Animal Law Clinic
The Animal Law Clinic (ALC) at the Center for Animal Law Studies serves as a resource for students, professors, attorneys, organizations, media, and individual clients.
ALC assists organizations and attorneys involved in animal protection litigation, legislation, and policy work. It also researches and analyzes developments in animal protection law. Although ALC focuses on matters of national and international importance, it maintains close connections with the local community and facilitates animal protection progress in Oregon.
As the only year-long clinic dedicated to animal protection issues, ALC provides unique and rewarding clinical experience for students. Through ALC, students develop their legal research, analysis and writing skills while also learning about litigation, negotiation, drafting, and advocacy. ALC provides a valuable resource for students to gain real-world experience

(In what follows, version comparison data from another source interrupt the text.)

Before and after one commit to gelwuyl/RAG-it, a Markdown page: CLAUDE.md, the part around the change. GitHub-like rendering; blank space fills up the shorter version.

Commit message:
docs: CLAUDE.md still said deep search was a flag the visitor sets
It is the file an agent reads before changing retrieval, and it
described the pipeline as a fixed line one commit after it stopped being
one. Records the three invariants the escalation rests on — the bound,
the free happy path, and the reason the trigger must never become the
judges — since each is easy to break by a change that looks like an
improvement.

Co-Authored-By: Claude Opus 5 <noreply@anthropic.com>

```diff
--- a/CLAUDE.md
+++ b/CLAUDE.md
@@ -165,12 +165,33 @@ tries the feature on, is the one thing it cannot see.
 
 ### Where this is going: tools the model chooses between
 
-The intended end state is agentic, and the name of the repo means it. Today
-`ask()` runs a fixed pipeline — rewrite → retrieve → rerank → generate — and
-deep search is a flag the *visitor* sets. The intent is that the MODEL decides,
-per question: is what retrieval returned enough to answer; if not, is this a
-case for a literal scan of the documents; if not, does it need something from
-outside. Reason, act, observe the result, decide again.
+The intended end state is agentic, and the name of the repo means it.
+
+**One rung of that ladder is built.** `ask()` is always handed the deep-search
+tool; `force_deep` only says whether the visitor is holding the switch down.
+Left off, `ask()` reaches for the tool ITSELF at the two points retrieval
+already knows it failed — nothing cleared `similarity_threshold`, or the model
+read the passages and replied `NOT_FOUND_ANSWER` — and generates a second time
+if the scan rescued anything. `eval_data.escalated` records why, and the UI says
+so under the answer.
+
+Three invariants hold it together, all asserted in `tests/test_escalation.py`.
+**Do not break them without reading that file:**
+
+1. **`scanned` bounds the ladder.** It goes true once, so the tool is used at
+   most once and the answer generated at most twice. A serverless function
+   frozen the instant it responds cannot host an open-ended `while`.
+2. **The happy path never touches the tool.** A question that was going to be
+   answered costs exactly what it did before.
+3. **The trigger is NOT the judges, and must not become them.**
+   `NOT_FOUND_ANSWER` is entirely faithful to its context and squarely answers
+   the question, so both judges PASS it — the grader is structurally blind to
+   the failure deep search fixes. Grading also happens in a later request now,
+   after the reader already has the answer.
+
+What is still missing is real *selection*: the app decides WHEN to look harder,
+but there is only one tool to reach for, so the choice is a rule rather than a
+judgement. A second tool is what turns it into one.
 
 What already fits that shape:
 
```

ALC students conduct research, represent clients, work on clinic projects, and with attorneys outside the clinic to develop the field of animal law and encourage consideration of the interests of animals in legal decision making. Their work includes research, transactional work, litigation, and strategic planning. Where possible, students also shadow local lawyers, work with lawyer partners around the country, observe legal proceedings, and conduct field work to better understand the problems facing animals.
The ALC is a year-long course for which students will earn 6 credits. Students participate in a weekly 2-hour class covering substantive issues and lawyering skills, meet weekly with the clinic faculty to discuss their work, and spend an average of 8-10 hours per week on clinic work. Students must take Animal Law 449 as either a pre-requisite or co-requisite for the ALC.
The ALC is a credit/no credit course with no final examination or paper requirement. While the clinic will not include a separate ethics portion for credit, students will be exposed to and will learn about professionalism and ethics critical to being an effective legal advocate. Students are encouraged to obtain certification, but it is not required.
Currently, the ALC is working on the regulatory barriers to alternatives to animal testing, and determining how best to address some of the problems resulting from factory farming. Additionally, the clinic is working with the Oregon Humane Society to determine the origins and scope of its authority; and with the County Attorney’s Office to consider changes in the procedural rules for dangerous dog hearings.
The ALC hopes to collaborate with the other clinics at Lewis & Clark to enhance the work of the clinics and the experiences available to the students. In furtherance of this goal, the ALC is working with the Small Business Legal Clinic on a project to form a tax-exempt non-profit organization for a client whose mission is to stop the slaughter of chimpanzees in Cameroon as part of that country’s bushmeat trade. The ALC is exploring the potential of working with the Pacific Environmental Advocacy Center on factory farms and with the International Environmental Law Project regarding the regulations of dolphins in petting pools.
For further information, please contact Animal Law Clinic Director, Professor Kathy Hessler, at firstname.lastname@example.org.
- More information about Lewis & Clark’s animal law curriculum.
- Read Professor Hessler’s recent article, The Role of the Animal Law Clinic, 60 J.LEGAL EDUC 263 (2010).
- View Professor Hessler’s complete bio.
- Animal Law Clinic Report to ODA: T he Animal Law Clinic was asked to evaluate the Oregon Department of Agriculture’s (ODA) handling of the state’s National Pollutant Discharge Elimination System (NPDES) program with respect to Concentrated Animal Feeding Operations (CAFOs). The Clinic wrote this report as a result of the research and analysis it conducted into this issue.